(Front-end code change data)
....................
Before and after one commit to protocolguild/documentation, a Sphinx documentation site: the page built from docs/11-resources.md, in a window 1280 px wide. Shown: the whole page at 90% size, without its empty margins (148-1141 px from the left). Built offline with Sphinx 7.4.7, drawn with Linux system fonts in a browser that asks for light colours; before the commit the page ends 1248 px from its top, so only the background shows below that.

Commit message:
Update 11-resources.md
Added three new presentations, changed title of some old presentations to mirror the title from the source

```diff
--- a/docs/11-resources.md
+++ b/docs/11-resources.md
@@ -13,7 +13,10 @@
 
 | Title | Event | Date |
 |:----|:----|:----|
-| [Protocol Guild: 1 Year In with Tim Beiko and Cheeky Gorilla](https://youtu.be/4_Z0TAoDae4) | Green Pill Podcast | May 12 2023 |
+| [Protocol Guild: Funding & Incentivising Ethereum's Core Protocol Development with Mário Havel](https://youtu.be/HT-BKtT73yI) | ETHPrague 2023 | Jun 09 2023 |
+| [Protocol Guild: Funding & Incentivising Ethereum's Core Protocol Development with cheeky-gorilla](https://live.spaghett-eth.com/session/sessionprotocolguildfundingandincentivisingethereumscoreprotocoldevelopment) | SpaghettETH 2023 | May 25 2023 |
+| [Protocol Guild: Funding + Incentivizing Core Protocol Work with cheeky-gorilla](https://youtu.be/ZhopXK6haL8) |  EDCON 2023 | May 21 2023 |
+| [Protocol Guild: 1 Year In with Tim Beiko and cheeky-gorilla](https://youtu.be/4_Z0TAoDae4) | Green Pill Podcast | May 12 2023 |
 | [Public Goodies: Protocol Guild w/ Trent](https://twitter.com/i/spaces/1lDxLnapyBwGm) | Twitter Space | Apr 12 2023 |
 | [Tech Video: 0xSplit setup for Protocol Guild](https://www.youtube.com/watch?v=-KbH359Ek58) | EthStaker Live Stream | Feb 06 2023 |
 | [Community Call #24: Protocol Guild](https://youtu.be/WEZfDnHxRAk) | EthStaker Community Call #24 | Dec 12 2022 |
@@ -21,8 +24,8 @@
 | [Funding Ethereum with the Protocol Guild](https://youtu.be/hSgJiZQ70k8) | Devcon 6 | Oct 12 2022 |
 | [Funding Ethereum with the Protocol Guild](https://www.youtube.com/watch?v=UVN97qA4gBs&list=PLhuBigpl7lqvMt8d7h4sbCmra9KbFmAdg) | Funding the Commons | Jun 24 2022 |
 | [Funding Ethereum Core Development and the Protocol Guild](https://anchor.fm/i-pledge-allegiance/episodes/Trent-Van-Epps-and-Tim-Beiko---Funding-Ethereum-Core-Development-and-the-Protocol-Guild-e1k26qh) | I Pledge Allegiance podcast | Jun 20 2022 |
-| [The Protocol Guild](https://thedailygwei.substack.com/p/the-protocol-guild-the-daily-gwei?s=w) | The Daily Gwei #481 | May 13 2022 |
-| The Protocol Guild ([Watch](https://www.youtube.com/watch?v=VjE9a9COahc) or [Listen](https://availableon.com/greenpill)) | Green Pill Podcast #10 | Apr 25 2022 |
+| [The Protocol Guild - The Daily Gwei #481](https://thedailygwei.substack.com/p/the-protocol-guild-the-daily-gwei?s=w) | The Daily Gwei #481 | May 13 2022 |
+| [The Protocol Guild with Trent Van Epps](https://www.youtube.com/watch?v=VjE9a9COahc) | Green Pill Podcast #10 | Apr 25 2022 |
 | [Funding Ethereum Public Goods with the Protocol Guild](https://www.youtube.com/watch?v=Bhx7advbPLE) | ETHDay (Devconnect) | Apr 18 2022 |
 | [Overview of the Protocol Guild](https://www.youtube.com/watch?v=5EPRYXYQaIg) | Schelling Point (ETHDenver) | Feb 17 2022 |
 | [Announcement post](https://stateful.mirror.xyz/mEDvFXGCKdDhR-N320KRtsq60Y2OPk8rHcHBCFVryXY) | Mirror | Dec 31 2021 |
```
....................
YOUR TASK: Write out each record exactly, without addition or omission.

PROBLEM SOLUTION:
Before and after one commit to protocolguild/documentation, a Sphinx documentation site: the page built from docs/11-resources.md, in a window 1280 px wide. Shown: the whole page at 90% size, without its empty margins (148-1141 px from the left). Built offline with Sphinx 7.4.7, drawn with Linux system fonts in a browser that asks for light colours; before the commit the page ends 1248 px from its top, so only the background shows below that.

Commit message:
Update 11-resources.md
Added three new presentations, changed title of some old presentations to mirror the title from the source

```diff
--- a/docs/11-resources.md
+++ b/docs/11-resources.md
@@ -13,7 +13,10 @@
 
 | Title | Event | Date |
 |:----|:----|:----|
-| [Protocol Guild: 1 Year In with Tim Beiko and Cheeky Gorilla](https://youtu.be/4_Z0TAoDae4) | Green Pill Podcast | May 12 2023 |
+| [Protocol Guild: Funding & Incentivising Ethereum's Core Protocol Development with Mário Havel](https://youtu.be/HT-BKtT73yI) | ETHPrague 2023 | Jun 09 2023 |
+| [Protocol Guild: Funding & Incentivising Ethereum's Core Protocol Development with cheeky-gorilla](https://live.spaghett-eth.com/session/sessionprotocolguildfundingandincentivisingethereumscoreprotocoldevelopment) | SpaghettETH 2023 | May 25 2023 |
+| [Protocol Guild: Funding + Incentivizing Core Protocol Work with cheeky-gorilla](https://youtu.be/ZhopXK6haL8) |  EDCON 2023 | May 21 2023 |
+| [Protocol Guild: 1 Year In with Tim Beiko and cheeky-gorilla](https://youtu.be/4_Z0TAoDae4) | Green Pill Podcast | May 12 2023 |
 | [Public Goodies: Protocol Guild w/ Trent](https://twitter.com/i/spaces/1lDxLnapyBwGm) | Twitter Space | Apr 12 2023 |
 | [Tech Video: 0xSplit setup for Protocol Guild](https://www.youtube.com/watch?v=-KbH359Ek58) | EthStaker Live Stream | Feb 06 2023 |
 | [Community Call #24: Protocol Guild](https://youtu.be/WEZfDnHxRAk) | EthStaker Community Call #24 | Dec 12 2022 |
@@ -21,8 +24,8 @@
 | [Funding Ethereum with the Protocol Guild](https://youtu.be/hSgJiZQ70k8) | Devcon 6 | Oct 12 2022 |
 | [Funding Ethereum with the Protocol Guild](https://www.youtube.com/watch?v=UVN97qA4gBs&list=PLhuBigpl7lqvMt8d7h4sbCmra9KbFmAdg) | Funding the Commons | Jun 24 2022 |
 | [Funding Ethereum Core Development and the Protocol Guild](https://anchor.fm/i-pledge-allegiance/episodes/Trent-Van-Epps-and-Tim-Beiko---Funding-Ethereum-Core-Development-and-the-Protocol-Guild-e1k26qh) | I Pledge Allegiance podcast | Jun 20 2022 |
-| [The Protocol Guild](https://thedailygwei.substack.com/p/the-protocol-guild-the-daily-gwei?s=w) | The Daily Gwei #481 | May 13 2022 |
-| The Protocol Guild ([Watch](https://www.youtube.com/watch?v=VjE9a9COahc) or [Listen](https://availableon.com/greenpill)) | Green Pill Podcast #10 | Apr 25 2022 |
+| [The Protocol Guild - The Daily Gwei #481](https://thedailygwei.substack.com/p/the-protocol-guild-the-daily-gwei?s=w) | The Daily Gwei #481 | May 13 2022 |
+| [The Protocol Guild with Trent Van Epps](https://www.youtube.com/watch?v=VjE9a9COahc) | Green Pill Podcast #10 | Apr 25 2022 |
 | [Funding Ethereum Public Goods with the Protocol Guild](https://www.youtube.com/watch?v=Bhx7advbPLE) | ETHDay (Devconnect) | Apr 18 2022 |
 | [Overview of the Protocol Guild](https://www.youtube.com/watch?v=5EPRYXYQaIg) | Schelling Point (ETHDenver) | Feb 17 2022 |
 | [Announcement post](https://stateful.mirror.xyz/mEDvFXGCKdDhR-N320KRtsq60Y2OPk8rHcHBCFVryXY) | Mirror | Dec 31 2021 |
```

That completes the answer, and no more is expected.